In the tradition of Lenin, Stalin and Mao, Ho Chi Minh’s Mausoleum is a monumental marble edifice. Contrary to his desire for a simple cremation, the mausoleum was constructed from materials gathered from all over Vietnam between 1973 and 1975. Set deep in the bowels of the building in a glass sarcophagus is the frail, pale body of Ho Chi Minh. The mausoleum is closed for about two months each year while his embalmed body goes to Russia for maintenance.
The roof and peristyle are said to evoke either a traditional communal house or a lotus flower, though to many tourists it looks like a concrete cubicle with columns.
The queue, which moves quite quickly, usually snakes for several hundred metres to the mausoleum entrance itself. Inside, adopt a slow but steady pace as you file past Ho’s body.
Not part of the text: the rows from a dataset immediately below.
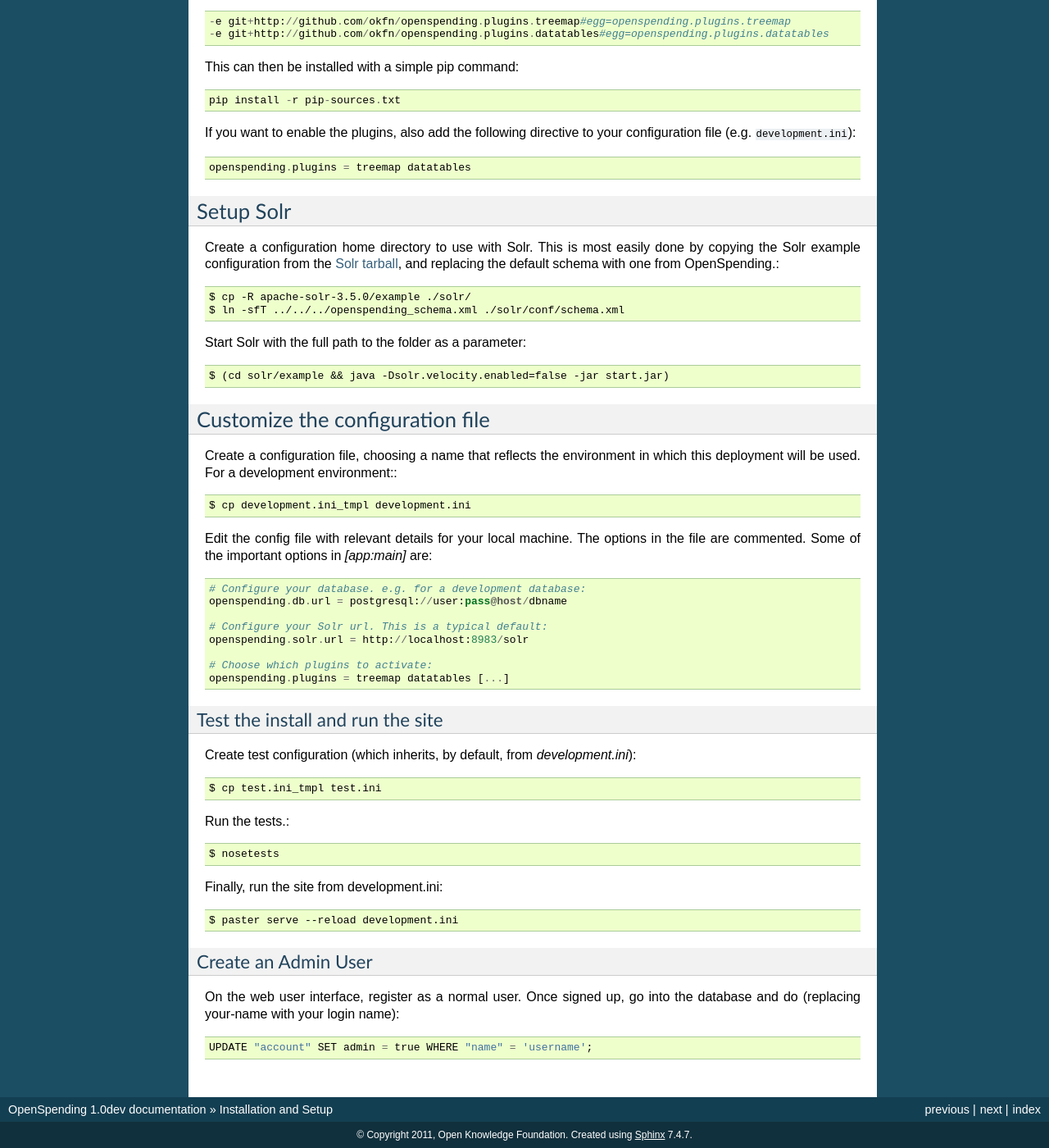
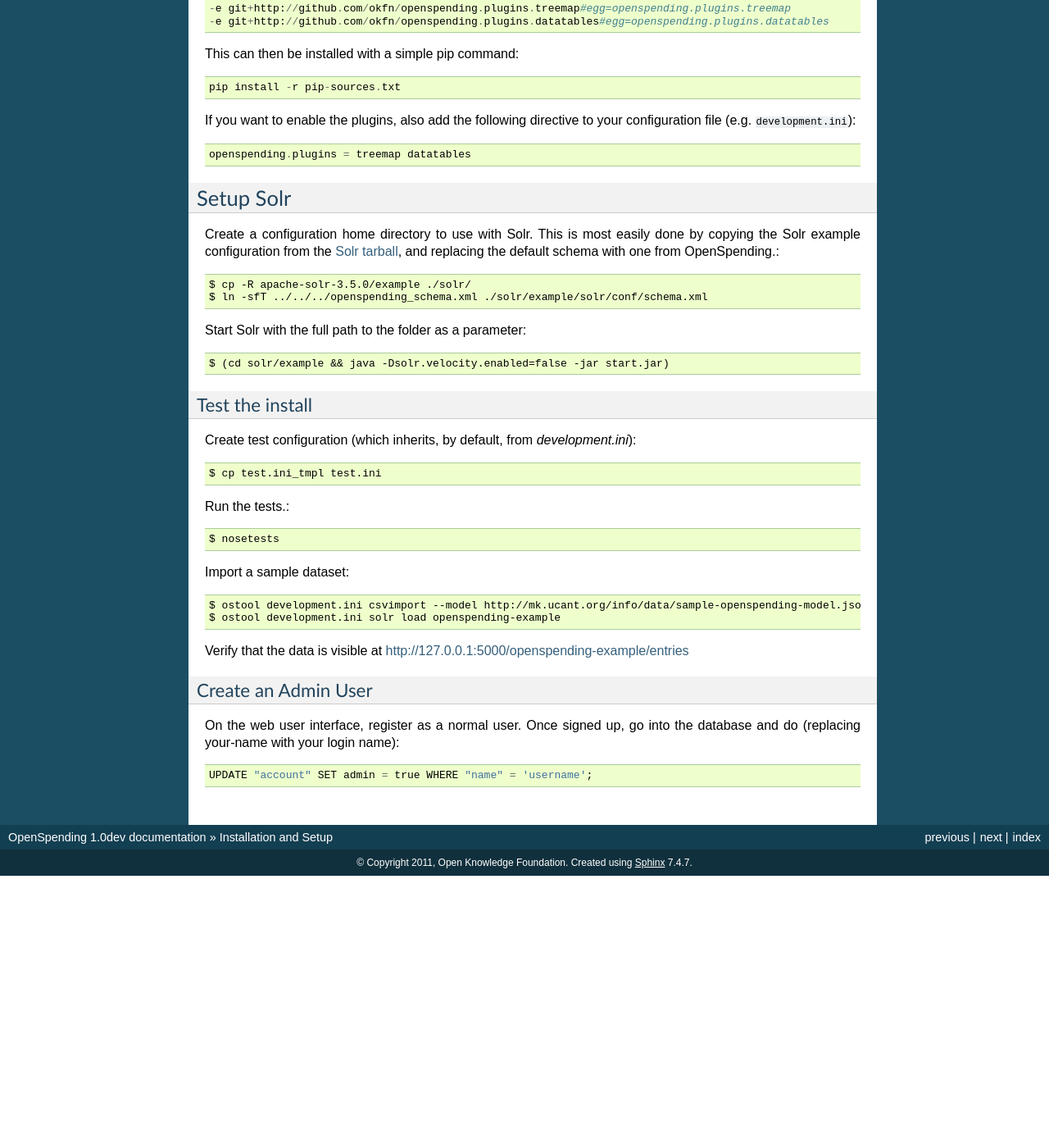
Before and after one commit to openspending/openspending, a Sphinx documentation site: the page built from doc/install.rst, in a window 1280 px wide and 1400 px high, scrolled down 1899 px. Shown: the whole window at 82% size. Built offline with Sphinx 7.4.7, drawn with Linux system fonts in a browser that asks for light colours; after the commit the page ends 2967 px from its top, so only the background shows below that; some of the changed text lies outside the part shown.

Commit message:
Fix more issues with install.rst

```diff
--- a/doc/install.rst
+++ b/doc/install.rst
@@ -78,7 +77,7 @@ Generate the help system documentation (this is used by the front-end
 and must be available, developer documents are separate). The output
 will be copied to the web applications template directory::
 
-    $ cd help && make clean html
+    $ (cd help && make clean html)
 
 Run the application::
 
@@ -130,7 +129,7 @@ done by copying the Solr example configuration from the `Solr tarball`_, and
 replacing the default schema with one from OpenSpending.::
 
     $ cp -R apache-solr-3.5.0/example ./solr/
-    $ ln -sfT ../../../openspending_schema.xml ./solr/conf/schema.xml
+    $ ln -sfT ../../../openspending_schema.xml ./solr/example/solr/conf/schema.xml
 
 .. _Solr tarball: http://www.apache.org/dyn/closer.cgi/lucene/solr/
 
@@ -138,31 +137,8 @@ Start Solr with the full path to the folder as a parameter: ::
 
     $ (cd solr/example && java -Dsolr.velocity.enabled=false -jar start.jar)
 
-
-Customize the configuration file
-''''''''''''''''''''''''''''''''
-
-Create a configuration file, choosing a name that reflects the environment
-in which this deployment will be used. For a development environment:::
-
-    $ cp development.ini_tmpl development.ini
-
-Edit the config file with relevant details for your local machine. The
-options in the file are commented. Some of the important options in
-`[app:main]` are::
-
-    # Configure your database. e.g. for a development database:
-    openspending.db.url = postgresql://user:pass@host/dbname
-
-    # Configure your Solr url. This is a typical default:
-    openspending.solr.url = http://localhost:8983/solr
-
-    # Choose which plugins to activate:
-    openspending.plugins = treemap datatables [...]
-
-
-Test the install and run the site
----------------------------------
+Test the install
+----------------
 
 Create test configuration (which inherits, by default, from `development.ini`): ::
 
@@ -172,9 +148,12 @@ Run the tests.::
 
     $ nosetests
 
-Finally, run the site from development.ini::
+Import a sample dataset: ::
 
-    $ paster serve --reload development.ini
+    $ ostool development.ini csvimport --model http://mk.ucant.org/info/data/sample-openspending-model.json http://mk.ucant.org/info/data/sample-openspending-dataset.csv
+    $ ostool development.ini solr load openspending-example
+
+Verify that the data is visible at http://127.0.0.1:5000/openspending-example/entries
 
 Create an Admin User
 --------------------
```
Also changed, not shown: other parts of doc/install.rst (+0 -1 lines).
Guards, in snowy-white military uniforms, are posted at intervals of five paces, giving an eerily authoritarian aspect to the slightly macabre spectacle of the body with its wispy white hair.
Note that wearing shorts and tank tops is not permitted so dress modestly, and maintain a respectful demeanour at all times; no talking. It’s also forbidden to put your hand in your pockets. Hats must be taken off, and you may also be requested to store day packs, cameras and phones before you enter. Photography is strictly prohibited in the mausoleum.
Most of the visitors are Vietnamese and it’s interesting to watch their reactions. Most show deep respect for Ho Chi Minh, who is honoured for his role as the liberator of the Vietnamese people from colonialism, as much as for his communist ideology. This view is reinforced by Vietnam’s educational system, which emphasises Ho’s deeds and accomplishments.
If you’re lucky, you’ll catch the changing of the guard outside Ho’s mausoleum – the pomp and ceremony displayed here rivals the British equivalent at Buckingham Palace.